So how come Hick doesn't know what business knows in Colorado: that we need to eliminate TABOR and start fairly* taxing the rich to put our entire house, not just business, in order for the next generation of Coloradans.
Senator Michael Bennet certainly knows how to play the P.R. game.
His first success at this was his blatantly false statement that he was willing to lose his job over the Public Option. Of course, at the time he most likely knew that Barack Obama had taken the Public Option off the table and he would never face such a choice. But he sure did let everyone know about his bold statement. He even fooled little ol' me in that insidious lie.
A few times on this blog I've spoken about assumptions that are passed off to the public in media communications so as to present and propagate values in a way that is unquestioned. Derrick Jensen says all writers are propagandists and the press release regarding John Salazar's appointment is no different.
Here's what I think: I think you'd think like me if you really thought about it.
Theory of the "Undervote": by not voting for the either GOP candidate in the primary, a message should be conveyed to the victorious campaign: If you cannot get more votes than the local offices, you will not be able to get enough votes to beat Hick!
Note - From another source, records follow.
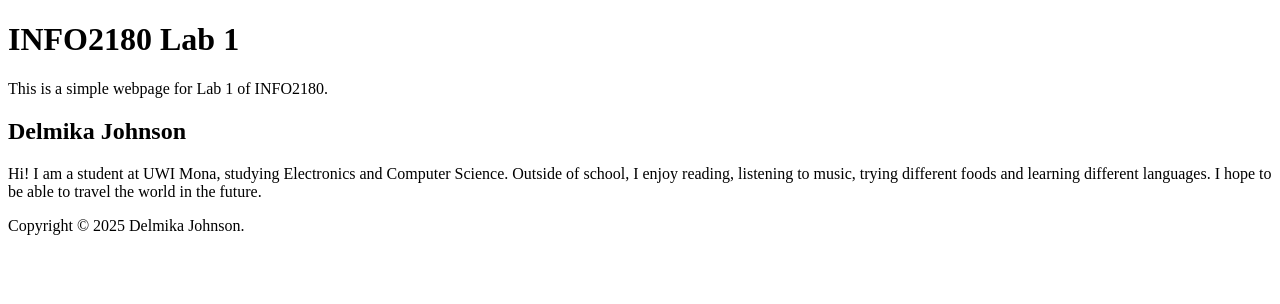
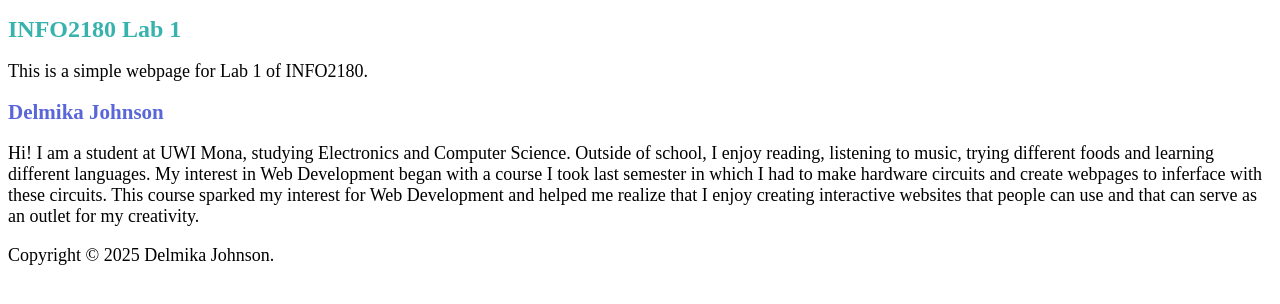
Before and after one commit to ctrl-alt-delli/info2180-lab1, a plain HTML site: page index.html in a window 1280 px wide. Drawn offline with Linux system fonts and the light colour scheme.

Commit message:
Added Stylesheet

```diff
--- a/index.html
+++ b/index.html
@@ -5,6 +5,7 @@
     <meta name="viewport" content="width=device-width, initial-scale=1.0">
     <meta http-equiv="X-UA-Compatible" content="ie=edge">
     <title>INFO2180 Lab 1</title>
+<link rel="stylesheet" href="styles.css">
 </head>
 <body>
     <header>
@@ -15,8 +16,11 @@
         <h2>Delmika Johnson</h2>
         <p>Hi! I am a student at UWI Mona, studying Electronics and Computer Science.
 	Outside of school, I enjoy reading, listening to music, trying different foods
-	and learning different languages. I hope to be able to travel the world in the
-	future.</p>
+	and learning different languages. My interest in Web Development began with a
+	course I took last semester in which I had to make hardware circuits and create
+	 webpages to inferface with these circuits. This course sparked my interest for
+	Web Development and helped me realize that I enjoy creating interactive websites
+	that people can use and that can serve as an outlet for my creativity.</p>
     </main>
     <footer>
         <p>Copyright &copy; 2025 Delmika Johnson.</p>
--- /dev/null
+++ b/styles.css
@@ -0,0 +1,13 @@
+h1 {
+    font-size: 24px;
+    color: #38B2AC;
+}
+
+h2 {
+    font-size: 21px;
+    color: #5A67D8;
+}
+
+p {
+    font-size: 18px;
+}
```
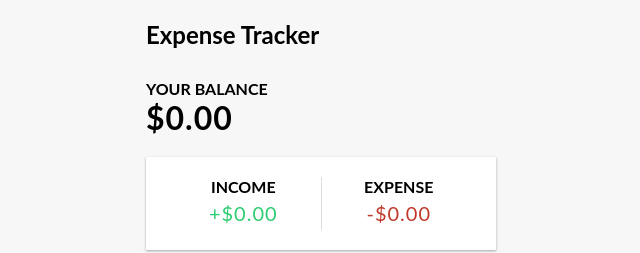
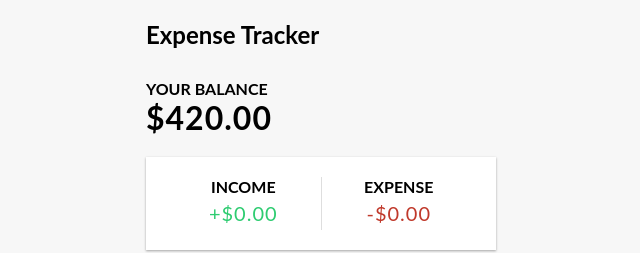
Before and after one commit to StanfordDC/Expense-Tracker, a React (Create React App) app: page / in a window 1280 px wide. Shown: the top 253 px of the page, without its empty margins (319-959 px from the left). Built offline with nearby package versions, Linux system fonts and the light colour scheme.

Commit message:
Update Balance.js

```diff
--- a/src/components/Balance.js
+++ b/src/components/Balance.js
@@ -1,10 +1,17 @@
-import React from 'react'
+import React, { useContext } from 'react';
+import { GlobalContext } from '../context/GlobalState';
 
 export const Balance = () => {
+    const { transactions } = useContext(GlobalContext);
+
+    const amounts = transactions.map(transaction => transaction.amount);
+
+    const total = amounts.reduce((acc, item) => (acc += item), 0).toFixed(2);
+
     return (
         <>
             <h4>Your Balance</h4>
-            <h1>$0.00</h1>
+            <h1>${total}</h1>
         </>
     )
 }
```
Please step aside and allow a candidate to step in who can win in... November, check your ego at the door. Please invite as many of your contacts to "like" this page.
There have been three updates on the wall since the groups creation on July 24th. One update links to this Denver Post piece The Audacity of Tancredo which was not penned by Denver Post writer Chuck Plunkett who is a one of the 39 members so far in the group.
The group was created by Ross Kaminski from Rossputin.